Background information

This research is funded by a grant from the British Academy/ Leverhulme Trust

The Loughborough Communication Research Centre (LCRC), based at the Department of Social Sciences, Loughborough University, has substantial experience of conducting media content audits. It has worked closely with a range of funding bodies, charities and the public sector organisations including: the BBC Trust, Ofcom, The Guardian and the Electoral Commission.

Since 1992, it has conducted an analysis of news coverage of the British general election campaign.

The LCRC draws on the experience of its members who are leading international media and political analysts who have published widely in the fields of communication research and methodology. The LCRC has no links with any political parties or interest groups, nor has it conducted research or consultancy on behalf of organisations that could be categorised in these terms.

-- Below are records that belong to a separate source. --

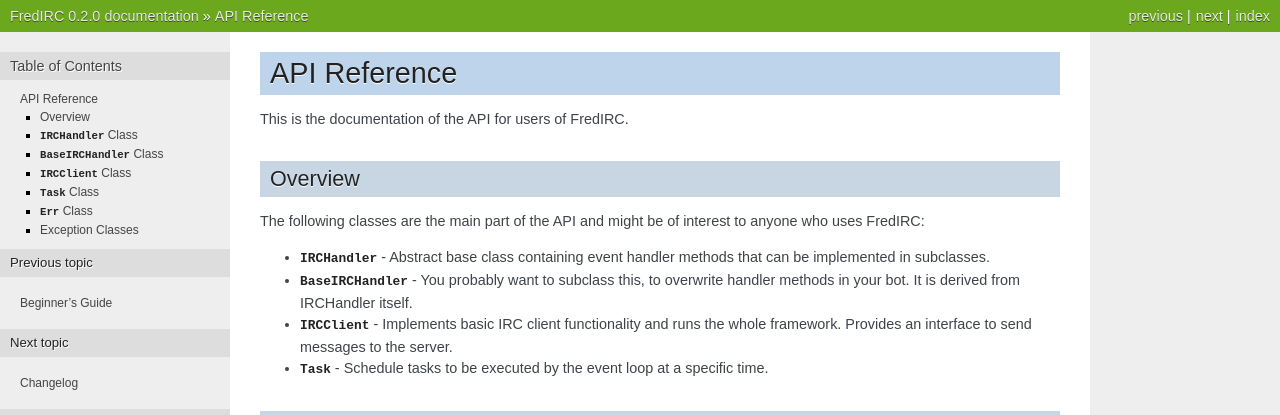
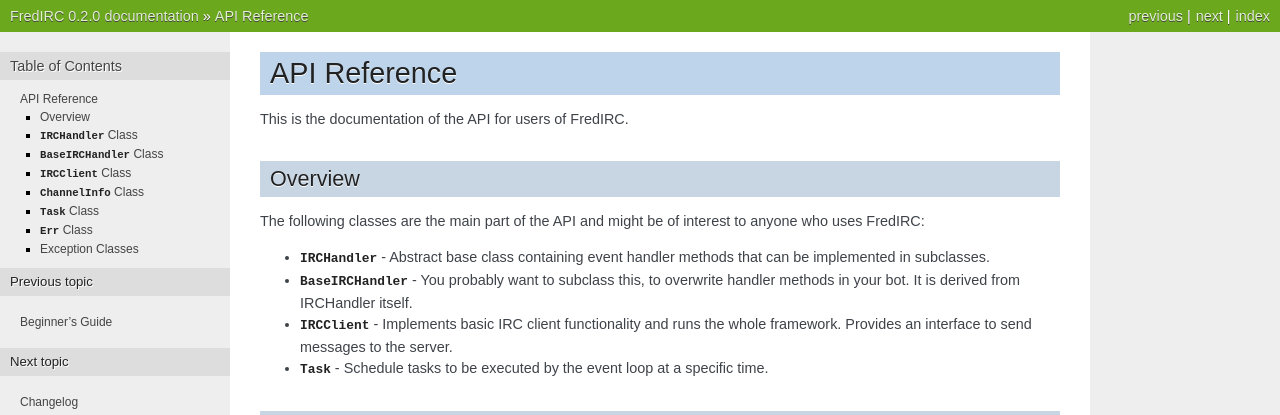
Before and after one commit to worblehat/FredIRC, a Sphinx documentation site: the page built from doc/source/api.rst, in a window 1280 px wide and 1400 px high. Shown: the top 415 px of the window. Built offline with Sphinx 7.4.7, drawn with Linux system fonts in a browser that asks for light colours.

Commit message:
Add ChannelInfo class to docs.

```diff
--- a/doc/source/api.rst
+++ b/doc/source/api.rst
@@ -42,6 +42,12 @@
 .. no idea why we have to exclude __call__ although :special-members:
    is not specified
 
+``ChannelInfo`` Class
+---------------------
+.. autoclass:: fredirc.ChannelInfo
+    :members:
+    :undoc-members:
+
 ``Task`` Class
 --------------
 
```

Inter-coder reliability

Ensuring reliability between coders is an essential aspect of any project involving content analysis and especially in large scale projects such as this. For the results of any content analysis to be deemed reliable there needs to be a high level of agreement between two or more coders when coding the same news item. This research ensures such levels of reliability are achieved through a number of measures. 1, using post-doctoral researchers and doctoral students working in the LCRC whose research concerns the media; 2, providing rigorous coder training prior to the analysis; 3, conducting a close monitoring of coders during the campaign; and 4, conducting reliability tests and addressing any areas of weakness these expose.


2 comments on “Media coverage of the 2015 campaign (report 4)

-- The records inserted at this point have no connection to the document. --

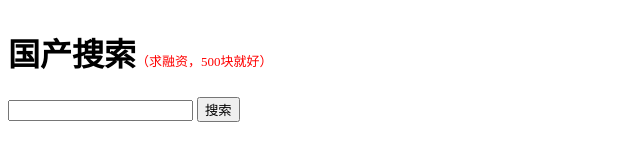
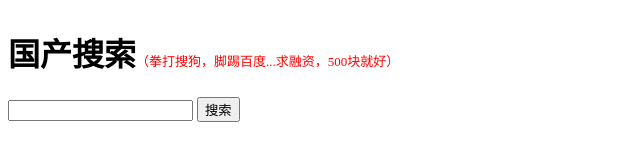
Before and after one commit to shaw5683/search, a website: page views/index.html in a window 1280 px wide. Shown: the whole page, without its empty margins (0-640 px from the left). Drawn offline with Linux system fonts and the light colour scheme.

Commit message:
no message

```diff
--- a/views/index.html
+++ b/views/index.html
@@ -29,7 +29,7 @@
 	</style>
 </head>
 <body>
-	<h1>国产搜索</h1><span class="help">（求融资，500块就好）</span><br>
+	<h1>国产搜索</h1><span class="help">（拳打搜狗，脚踢百度...求融资，500块就好）</span><br>
 	<input type="text">
 	<button id="search">搜索</button>
 	<div class="container"></div>
```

  1. […] from Loughborough University have been investigating the press coverage of political parties during this election, counting the […]

  2. […] from Loughborough University have been investigating the press coverage of political parties during this election, counting the […]

Comments are closed.

Recent tweets

Contact us